It’s finally March, the month many New Englanders look forward to all winter long. It’s a month often associated with new beginnings – we turn the clocks ahead, days start to get a little warmer and signs of spring start popping up all over the place.
Another big part of March is the abundance of student art that starts popping up, too, particularly at Steeplegate Mall.
March is Youth Art Month, and every year around this time a big exhibit of Concord School District student artwork goes up inside the mall. It’s one of the few times throughout the year that the mall has some legitimate buzz surrounding it, as there are hundreds of works inside made by kids from across the school district in all grades. The result is a wildly diverse collection of unique works of art.
“It’s about 10 or 12 of us art teachers – we don’t get a lot of opportunity to get together as a district,” said Somayeh Kashi, an art teacher at Rundlett Middle School. “This is my third year at Concord School District, and unanimously we all came out and it was a lot more collaborative – everyone was helping each other out. Just a really great vibe.”
The project not only gives students a chance to show off their work in a public, gallery-type setting, it also allows the teachers to collaborate and share ideas across the district rather than just their own schools. It also offers the teachers a chance to take a step back and reflect on the work they’ve done teaching students their skills.
“Looking at the work, it’s pretty impressive when you see the amount of work coming from all grades,” Kashi said. “It seems to be elevating each year.”
The exhibit features a wide array of pieces covering a slew of mediums and genres.

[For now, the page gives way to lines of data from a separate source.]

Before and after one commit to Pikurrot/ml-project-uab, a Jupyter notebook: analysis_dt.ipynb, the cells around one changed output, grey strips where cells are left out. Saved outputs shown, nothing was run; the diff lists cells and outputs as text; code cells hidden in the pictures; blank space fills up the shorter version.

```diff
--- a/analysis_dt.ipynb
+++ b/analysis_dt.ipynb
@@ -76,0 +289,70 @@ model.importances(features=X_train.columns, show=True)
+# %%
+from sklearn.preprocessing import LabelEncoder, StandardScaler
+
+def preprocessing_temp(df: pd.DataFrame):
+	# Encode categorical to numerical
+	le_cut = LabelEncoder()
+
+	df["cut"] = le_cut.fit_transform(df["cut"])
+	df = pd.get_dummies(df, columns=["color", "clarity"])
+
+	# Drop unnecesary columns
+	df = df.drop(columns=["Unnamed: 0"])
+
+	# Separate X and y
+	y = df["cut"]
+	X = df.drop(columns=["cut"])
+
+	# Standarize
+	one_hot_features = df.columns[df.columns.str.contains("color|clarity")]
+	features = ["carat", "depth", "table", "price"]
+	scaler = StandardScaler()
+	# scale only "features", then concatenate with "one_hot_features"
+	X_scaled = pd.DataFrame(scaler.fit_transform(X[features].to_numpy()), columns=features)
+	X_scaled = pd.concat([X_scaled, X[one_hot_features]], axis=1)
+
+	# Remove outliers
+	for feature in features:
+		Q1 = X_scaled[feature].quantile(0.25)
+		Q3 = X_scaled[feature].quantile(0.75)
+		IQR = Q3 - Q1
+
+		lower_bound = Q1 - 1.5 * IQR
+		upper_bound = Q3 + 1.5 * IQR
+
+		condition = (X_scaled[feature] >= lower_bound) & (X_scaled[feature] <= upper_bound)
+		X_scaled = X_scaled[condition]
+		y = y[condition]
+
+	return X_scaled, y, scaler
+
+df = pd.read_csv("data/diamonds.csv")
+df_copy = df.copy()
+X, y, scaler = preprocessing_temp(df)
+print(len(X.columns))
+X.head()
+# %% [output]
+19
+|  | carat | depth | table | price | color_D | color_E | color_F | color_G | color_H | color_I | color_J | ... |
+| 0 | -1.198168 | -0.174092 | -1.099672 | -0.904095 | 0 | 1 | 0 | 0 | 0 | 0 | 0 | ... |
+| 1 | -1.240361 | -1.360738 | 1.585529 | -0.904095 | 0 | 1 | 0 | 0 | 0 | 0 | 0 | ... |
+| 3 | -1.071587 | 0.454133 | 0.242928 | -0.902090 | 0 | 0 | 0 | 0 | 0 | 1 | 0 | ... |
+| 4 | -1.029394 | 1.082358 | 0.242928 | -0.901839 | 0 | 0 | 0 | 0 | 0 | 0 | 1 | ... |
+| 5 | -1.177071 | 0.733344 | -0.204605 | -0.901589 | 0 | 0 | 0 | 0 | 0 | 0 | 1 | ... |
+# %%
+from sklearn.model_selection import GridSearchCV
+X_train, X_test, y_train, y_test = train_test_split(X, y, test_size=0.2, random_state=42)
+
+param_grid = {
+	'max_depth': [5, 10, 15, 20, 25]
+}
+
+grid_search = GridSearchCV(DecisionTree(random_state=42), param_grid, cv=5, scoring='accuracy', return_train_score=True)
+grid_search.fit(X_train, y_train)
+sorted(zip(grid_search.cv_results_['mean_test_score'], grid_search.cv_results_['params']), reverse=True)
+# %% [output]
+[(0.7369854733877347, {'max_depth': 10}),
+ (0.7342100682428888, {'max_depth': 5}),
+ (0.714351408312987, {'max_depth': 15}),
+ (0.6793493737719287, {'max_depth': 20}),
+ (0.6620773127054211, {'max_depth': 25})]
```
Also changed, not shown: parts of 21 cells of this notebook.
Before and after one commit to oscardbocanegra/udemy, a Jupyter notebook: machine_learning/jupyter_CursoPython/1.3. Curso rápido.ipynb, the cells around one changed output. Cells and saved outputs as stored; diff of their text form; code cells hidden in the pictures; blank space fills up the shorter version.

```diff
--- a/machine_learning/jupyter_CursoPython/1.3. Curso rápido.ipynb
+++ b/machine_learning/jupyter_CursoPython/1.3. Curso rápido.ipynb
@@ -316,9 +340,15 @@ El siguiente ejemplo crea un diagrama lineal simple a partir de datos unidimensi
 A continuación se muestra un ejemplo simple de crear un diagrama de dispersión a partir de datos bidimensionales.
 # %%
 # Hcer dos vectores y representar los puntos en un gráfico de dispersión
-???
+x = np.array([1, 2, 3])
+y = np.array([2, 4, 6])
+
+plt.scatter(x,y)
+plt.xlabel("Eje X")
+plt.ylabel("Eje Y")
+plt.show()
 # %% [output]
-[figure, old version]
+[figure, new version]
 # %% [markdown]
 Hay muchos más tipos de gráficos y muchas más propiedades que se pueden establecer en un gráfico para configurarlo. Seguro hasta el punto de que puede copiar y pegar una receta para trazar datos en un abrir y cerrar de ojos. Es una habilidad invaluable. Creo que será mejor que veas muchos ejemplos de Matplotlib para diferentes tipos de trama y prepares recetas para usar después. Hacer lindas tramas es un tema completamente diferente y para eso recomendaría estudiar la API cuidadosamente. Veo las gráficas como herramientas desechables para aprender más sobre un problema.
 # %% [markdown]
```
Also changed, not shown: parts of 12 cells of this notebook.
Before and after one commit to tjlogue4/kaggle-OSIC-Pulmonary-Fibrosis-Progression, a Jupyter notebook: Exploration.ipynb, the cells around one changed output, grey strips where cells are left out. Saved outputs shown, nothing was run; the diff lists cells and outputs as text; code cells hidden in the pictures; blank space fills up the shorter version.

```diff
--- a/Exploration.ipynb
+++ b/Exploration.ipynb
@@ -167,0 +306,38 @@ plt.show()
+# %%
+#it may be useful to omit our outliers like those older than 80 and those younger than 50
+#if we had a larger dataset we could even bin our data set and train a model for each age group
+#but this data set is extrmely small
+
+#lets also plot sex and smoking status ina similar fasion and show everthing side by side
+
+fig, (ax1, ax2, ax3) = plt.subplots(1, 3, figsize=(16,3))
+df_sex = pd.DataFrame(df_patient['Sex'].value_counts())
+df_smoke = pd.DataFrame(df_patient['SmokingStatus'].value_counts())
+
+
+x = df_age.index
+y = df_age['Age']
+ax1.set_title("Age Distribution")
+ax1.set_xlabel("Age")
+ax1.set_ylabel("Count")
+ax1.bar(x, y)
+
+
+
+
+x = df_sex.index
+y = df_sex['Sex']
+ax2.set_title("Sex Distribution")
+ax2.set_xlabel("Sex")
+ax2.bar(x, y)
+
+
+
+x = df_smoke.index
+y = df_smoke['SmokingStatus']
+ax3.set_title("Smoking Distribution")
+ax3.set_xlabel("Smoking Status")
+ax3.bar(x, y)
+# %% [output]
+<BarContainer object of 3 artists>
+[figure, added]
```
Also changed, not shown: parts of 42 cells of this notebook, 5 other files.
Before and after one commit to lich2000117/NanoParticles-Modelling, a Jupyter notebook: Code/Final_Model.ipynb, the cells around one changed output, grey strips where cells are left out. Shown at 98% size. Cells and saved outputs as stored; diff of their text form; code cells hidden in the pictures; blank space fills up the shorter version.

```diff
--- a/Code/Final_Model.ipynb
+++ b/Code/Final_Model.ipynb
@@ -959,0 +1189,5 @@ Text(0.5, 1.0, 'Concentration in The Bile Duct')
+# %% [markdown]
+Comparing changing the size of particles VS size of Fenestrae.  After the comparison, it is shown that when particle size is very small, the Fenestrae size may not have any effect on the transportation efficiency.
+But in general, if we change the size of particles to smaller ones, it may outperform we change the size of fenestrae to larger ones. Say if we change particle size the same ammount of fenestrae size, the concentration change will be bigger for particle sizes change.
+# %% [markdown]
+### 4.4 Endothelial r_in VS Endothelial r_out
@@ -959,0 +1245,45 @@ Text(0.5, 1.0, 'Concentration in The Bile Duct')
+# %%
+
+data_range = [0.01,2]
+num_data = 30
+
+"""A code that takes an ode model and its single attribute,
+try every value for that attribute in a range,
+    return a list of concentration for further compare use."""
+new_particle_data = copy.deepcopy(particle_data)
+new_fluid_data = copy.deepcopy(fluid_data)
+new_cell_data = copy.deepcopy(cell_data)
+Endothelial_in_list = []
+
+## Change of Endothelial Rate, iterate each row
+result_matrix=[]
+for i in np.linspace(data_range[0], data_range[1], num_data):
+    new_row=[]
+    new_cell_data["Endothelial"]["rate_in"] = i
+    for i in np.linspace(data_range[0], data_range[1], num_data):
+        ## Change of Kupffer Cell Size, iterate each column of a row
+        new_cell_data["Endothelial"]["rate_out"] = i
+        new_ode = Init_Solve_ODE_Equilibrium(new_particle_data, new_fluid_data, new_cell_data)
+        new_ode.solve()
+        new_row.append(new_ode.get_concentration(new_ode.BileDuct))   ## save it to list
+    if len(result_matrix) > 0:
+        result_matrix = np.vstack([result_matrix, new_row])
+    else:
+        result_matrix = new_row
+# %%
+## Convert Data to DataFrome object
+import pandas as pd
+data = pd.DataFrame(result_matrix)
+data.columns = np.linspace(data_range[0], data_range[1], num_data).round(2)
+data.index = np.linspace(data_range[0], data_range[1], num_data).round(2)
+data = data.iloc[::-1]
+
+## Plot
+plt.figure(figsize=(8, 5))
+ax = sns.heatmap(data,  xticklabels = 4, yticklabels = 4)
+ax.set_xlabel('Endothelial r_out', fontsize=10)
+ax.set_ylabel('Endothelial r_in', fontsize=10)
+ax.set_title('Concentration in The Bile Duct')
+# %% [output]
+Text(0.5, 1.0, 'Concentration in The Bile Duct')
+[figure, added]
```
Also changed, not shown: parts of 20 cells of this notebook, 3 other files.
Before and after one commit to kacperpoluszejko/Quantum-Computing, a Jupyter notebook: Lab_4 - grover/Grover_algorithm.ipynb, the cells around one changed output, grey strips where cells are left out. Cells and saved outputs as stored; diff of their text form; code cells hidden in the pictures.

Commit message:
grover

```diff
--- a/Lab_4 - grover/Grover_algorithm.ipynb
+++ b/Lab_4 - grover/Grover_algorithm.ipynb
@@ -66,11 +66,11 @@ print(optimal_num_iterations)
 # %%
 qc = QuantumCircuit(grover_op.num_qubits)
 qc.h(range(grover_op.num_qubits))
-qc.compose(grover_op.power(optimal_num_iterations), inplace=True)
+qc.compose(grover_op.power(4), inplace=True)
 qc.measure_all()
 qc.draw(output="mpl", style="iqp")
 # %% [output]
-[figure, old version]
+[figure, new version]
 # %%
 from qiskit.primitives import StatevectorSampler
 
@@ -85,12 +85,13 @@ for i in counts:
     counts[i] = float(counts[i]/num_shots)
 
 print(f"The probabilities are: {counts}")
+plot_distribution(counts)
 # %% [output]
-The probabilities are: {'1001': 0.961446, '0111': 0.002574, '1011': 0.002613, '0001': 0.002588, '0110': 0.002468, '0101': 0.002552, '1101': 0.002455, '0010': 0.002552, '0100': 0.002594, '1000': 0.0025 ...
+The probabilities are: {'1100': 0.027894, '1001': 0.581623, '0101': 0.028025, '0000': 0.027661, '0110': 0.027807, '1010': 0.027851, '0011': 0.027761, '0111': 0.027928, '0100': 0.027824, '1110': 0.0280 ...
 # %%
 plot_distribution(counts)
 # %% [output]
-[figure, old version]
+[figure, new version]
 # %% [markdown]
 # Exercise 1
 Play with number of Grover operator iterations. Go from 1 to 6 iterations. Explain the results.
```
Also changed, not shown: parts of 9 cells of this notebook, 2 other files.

Most of the works are paintings, but you’ll also see small sculptures, photography, collages, works of clay and more. And since there are works from students of all grade levels, there’s just as wide a variety of skill level and interest on display – one of the fun things to do is look at the progression of the artwork through the grades and see how the lessons and techniques progress and advance as you move up the grades.
Since the word “art” can represent so many things apart from paintings and sculptures, the opening reception for the exhibit last Thursday featured students from the Concord High School band playing music in the mall corridor just outside the entrance to the exhibit (across from where Victoria’s Secret used to be). The music really added to the artistic ambiance of the evening, and the reception was packed – we even ran into old buddy Tim Goodwin, who was covering the event for an upcoming Monitor feature.
Given that they know all year that this show comes around in March, art teachers had plenty of time to prepare their students for the exhibit. Teachers have been collecting artwork for this exhibit since September, Kashi said, so there’s been plenty of time to get things in order. That said, it doesn’t mean it’s all that easy to pull something like this together.
“We try to get the other departments involved, such as music – we have live music at the event – and the CRTC (Concord Regional Technical Center) does cookies.”
With basically a full school year of preparation in the rearview mirror, the whole exhibit gets set up in a day – and a very long day, at that, Kashi said. This exhibit took about 5 hours to set up, and it came out looking very impressive.
One of the fun portions of the exhibit is a section with all portraits, done from kindergarten through 12th grade. This allows you to see the artistic and creative progression through each grade.
“It’s pretty amazing when you see it all put together,” Kashi said.
While the mall exhibit is the headliner of Student Art Month, there are other things going on, too.
The State House will feature a student art exhibit through April 5. There is no opening reception for that exhibit, which opened March 11. The exhibit is open during normal State House hours.
The state library will also have a student exhibit on display through the end of March.
And, while it is Youth Arts Month, it is also Music In Schools Month, made official by a proclamation by Gov. Chris Sununu. Sununu has also proposed an increase to the N.H. State Council on the Arts grants budget for fiscal year 2020, so things are looking good for the arts scene around here for the foreseeable future.
Also associated with Youth Arts Month is the 2019 N.H. Poetry Out Loud Championship at the State House this Friday at 5 p.m., as well as a high school short film festival screening at the state library throughout the month of March, with a reception March 31 from 1 to 3 p.m.
For more information on related events across the state, go to nhartslearning.org/youth-arts-month.